U.S. has always ‘negotiated’ with terrorists
George Curry | 6/16/2014, 8:46 a.m.
(NNPA) – I disagree with President Obama’s decision to trade five Taliban leaders being held at Guantanamo Bay for Sgt. Bowe Bergdahl, an apparent deserter who is believed to have been the only U.S. solider being held as a prisoner of war in Afghanistan.
My opposition is based on the firm belief that such exchanges only encourage future violence against the U.S. For proof, we need to look no further than statements made by Taliban leaders after the exchange of prisoners.

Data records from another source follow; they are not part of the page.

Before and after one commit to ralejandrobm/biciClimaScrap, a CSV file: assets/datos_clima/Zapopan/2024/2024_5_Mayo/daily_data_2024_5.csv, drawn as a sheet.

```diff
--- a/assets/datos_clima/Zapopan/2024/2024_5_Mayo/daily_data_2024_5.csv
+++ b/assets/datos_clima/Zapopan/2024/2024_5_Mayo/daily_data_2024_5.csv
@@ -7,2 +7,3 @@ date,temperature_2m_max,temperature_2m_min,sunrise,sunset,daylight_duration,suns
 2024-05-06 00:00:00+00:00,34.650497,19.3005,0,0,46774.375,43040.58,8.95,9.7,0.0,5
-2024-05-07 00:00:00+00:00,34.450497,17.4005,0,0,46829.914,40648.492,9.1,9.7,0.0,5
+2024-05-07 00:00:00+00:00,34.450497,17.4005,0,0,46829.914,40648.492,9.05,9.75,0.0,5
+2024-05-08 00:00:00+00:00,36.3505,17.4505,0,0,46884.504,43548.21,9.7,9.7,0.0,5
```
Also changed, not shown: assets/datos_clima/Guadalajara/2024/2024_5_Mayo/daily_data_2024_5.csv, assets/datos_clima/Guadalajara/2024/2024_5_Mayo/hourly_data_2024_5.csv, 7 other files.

Time magazine quoted one Taliban commander: “It’s better to kidnap one person like Bergdahl than kidnapping hundreds of useless people. It has encouraged our people. Now everybody will work hard to capture such an important bird.”
Even so, Obama critics are incorrect when they claim that Obama is departing from past U.S. practices.
Sen. Ted Cruz, R-Texas, for example, said, “The reason why the U.S. has had the policy for decades of not negotiating with terrorists is because once you start doing it, every other terrorist has incentive to capture more soldiers.”
Cruz is right about incentive, as we have already seen, but he is dead wrong about the U.S. not negotiating with terrorists.
Michael Reiss, who worked for the State Department under President George W. Bush, has written a book titled, Negotiating with Evil. He traces the practice of the U.S. negotiating with terrorists all the way back to George Washington, John Adams and Thomas Jefferson.
Politifact, quoting Reiss, said the three “accommodated what today would be viewed as terrorists.” The author stated, “They each authorized payment to the Barbary pirates, and the U.S. Senate even ratified a treaty that enshrined the annual provision of naval supplies as ‘protection.’”
According to USAToday, “… Security experts like Bruce Hoffman, director of Georgetown University’s Center for Security Studies, said that however common the refrain ‘we do not negotiate with terrorists’ has become, it is ‘repeated as mantra more than fact.’
“‘We have long negotiated with terrorists. Virtually every other country in the world has negotiated with terrorists despite pledges never to,’” Hoffman said. “‘We should be tough on terrorists, but not on our fellow countrymen who are their captives, which means having to make a deal with the devil when there is no alternative.’”
In that same newspaper article, Charles “Cully” Stimson, who helped coordinate the Pentagon’s detainee operations under Bush, said both Democratic and Republican administrations have relied on terrorist groups for “information, supplies, personnel – a lot of different topics.”
He told USAToday, “We have had very quiet negotiations, or discussions at least, with terrorist groups over the years on a whole host of things. They just haven’t usually come to light.”
But many have come to light.
Quoting Reiss’ book, Politifact notes:
• After the North Koreans captured the U.S.S. Pueblo in 1968, President Lyndon Johnson apologized for spying as part of negotiations to secure the release of 83 American prisoners.
• In 1970, President Richard Nixon pressured Israel, Switzerland, West Germany and Britain to release Palestinian prisoners after two airlines were hijacked by the Popular Front for the Liberation of Palestine.